NOTE: Data are presented as the number (percentage).Cut points for meeting guidelines on self-reported exercise during follow-up were ≥2 per week frequency for resistance exercise and ≥150 min of moderate-to-vigorous exercise per week or 60 min of vigorous exercise per week for aerobic exercise.

Effects of Exercise Training during Breast Cancer Chemotherapy on Patient-Rated Outcomes at 6-Month Follow-up

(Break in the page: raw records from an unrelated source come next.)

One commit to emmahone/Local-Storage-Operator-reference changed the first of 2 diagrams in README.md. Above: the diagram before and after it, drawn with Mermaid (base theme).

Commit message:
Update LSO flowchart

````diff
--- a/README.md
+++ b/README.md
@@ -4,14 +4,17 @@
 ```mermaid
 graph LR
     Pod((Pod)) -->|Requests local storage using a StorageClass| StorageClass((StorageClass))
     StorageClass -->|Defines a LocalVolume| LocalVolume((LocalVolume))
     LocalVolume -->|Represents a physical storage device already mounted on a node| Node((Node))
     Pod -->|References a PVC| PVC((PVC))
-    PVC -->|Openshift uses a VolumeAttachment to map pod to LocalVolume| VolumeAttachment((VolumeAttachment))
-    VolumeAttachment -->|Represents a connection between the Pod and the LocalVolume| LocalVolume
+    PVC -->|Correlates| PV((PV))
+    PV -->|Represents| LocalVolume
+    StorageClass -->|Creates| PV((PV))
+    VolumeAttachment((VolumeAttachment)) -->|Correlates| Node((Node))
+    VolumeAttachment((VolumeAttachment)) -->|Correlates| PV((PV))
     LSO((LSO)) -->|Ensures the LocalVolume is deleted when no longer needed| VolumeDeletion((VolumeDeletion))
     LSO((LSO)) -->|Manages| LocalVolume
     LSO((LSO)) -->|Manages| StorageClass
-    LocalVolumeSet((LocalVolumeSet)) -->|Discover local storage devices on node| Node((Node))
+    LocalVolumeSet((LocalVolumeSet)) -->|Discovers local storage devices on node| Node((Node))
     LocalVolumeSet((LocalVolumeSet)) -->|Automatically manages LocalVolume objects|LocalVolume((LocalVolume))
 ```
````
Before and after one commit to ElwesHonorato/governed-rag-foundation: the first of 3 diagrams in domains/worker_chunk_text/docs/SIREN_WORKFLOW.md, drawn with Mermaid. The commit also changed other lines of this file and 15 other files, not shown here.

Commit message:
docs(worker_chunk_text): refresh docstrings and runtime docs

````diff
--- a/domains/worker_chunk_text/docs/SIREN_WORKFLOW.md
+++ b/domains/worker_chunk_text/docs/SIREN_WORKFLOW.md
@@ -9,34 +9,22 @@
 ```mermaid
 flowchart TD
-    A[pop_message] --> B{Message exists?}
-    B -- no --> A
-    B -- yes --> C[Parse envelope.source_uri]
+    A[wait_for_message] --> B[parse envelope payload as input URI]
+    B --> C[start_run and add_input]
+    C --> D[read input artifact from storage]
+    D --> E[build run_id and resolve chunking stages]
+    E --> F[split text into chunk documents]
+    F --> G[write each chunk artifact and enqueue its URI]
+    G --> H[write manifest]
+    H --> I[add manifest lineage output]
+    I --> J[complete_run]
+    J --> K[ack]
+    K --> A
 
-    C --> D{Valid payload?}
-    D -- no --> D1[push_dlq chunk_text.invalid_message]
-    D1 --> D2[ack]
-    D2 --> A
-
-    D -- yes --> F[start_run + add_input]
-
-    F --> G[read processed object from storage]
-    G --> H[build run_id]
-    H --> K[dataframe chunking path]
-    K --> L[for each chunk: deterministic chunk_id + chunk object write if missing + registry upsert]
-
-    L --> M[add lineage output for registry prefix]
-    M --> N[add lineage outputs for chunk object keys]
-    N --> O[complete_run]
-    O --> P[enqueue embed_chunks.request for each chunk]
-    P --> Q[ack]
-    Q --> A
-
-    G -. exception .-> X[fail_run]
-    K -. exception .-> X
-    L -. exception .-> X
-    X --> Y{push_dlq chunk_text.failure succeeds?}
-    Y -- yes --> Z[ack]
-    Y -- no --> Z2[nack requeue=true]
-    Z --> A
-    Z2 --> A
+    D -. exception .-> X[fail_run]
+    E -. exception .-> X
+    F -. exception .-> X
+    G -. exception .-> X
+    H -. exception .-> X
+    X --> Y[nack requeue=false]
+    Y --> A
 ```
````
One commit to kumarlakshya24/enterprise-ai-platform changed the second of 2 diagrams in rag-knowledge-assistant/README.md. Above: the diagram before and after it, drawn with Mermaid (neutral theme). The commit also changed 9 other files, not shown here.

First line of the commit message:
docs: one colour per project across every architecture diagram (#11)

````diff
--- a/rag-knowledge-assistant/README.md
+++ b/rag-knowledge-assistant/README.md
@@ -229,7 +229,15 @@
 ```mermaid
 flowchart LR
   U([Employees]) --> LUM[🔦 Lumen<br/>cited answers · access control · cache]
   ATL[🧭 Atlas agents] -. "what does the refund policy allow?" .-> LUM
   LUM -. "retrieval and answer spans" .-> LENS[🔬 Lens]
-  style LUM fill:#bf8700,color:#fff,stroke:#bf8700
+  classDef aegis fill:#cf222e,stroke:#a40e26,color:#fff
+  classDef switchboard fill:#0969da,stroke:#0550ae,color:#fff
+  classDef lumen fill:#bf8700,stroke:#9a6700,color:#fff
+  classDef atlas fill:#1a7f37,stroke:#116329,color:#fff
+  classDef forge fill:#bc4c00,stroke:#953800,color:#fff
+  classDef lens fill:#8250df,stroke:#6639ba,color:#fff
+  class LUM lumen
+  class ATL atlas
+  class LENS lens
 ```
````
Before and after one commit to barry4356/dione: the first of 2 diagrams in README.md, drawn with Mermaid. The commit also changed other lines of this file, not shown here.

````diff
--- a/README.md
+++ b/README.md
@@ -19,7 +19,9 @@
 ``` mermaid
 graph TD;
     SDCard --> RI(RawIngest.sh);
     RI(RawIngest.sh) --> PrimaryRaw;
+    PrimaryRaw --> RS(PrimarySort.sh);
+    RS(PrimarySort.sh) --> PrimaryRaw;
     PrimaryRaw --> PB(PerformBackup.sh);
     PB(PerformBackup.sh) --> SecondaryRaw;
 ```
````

At 6-month follow-up, the RET group reported significantly higher self-esteem than the UC group (adjusted mean difference, 1.6; 95% CI, 0.1-3.2; P = 0.032) and the AET group showed a trend toward higher self-esteem compared with the UC group (adjusted mean difference, 1.0; 95% CI, −0.5 to 2.5; P = 0.187). The AET group also reported significantly lower anxiety than the UC group at 6-month follow-up (adjusted mean difference, −4.7; 95% CI, −9.3 to −0.0; P = 0.049) and a trend toward lower depression (adjusted mean difference, −2.7; 95% CI, −6.3 to 1.0; P = 0.154). All other changes in patient-rated outcomes at 6-month follow-up favored the exercise groups but did not reach statistical significance (Table 2).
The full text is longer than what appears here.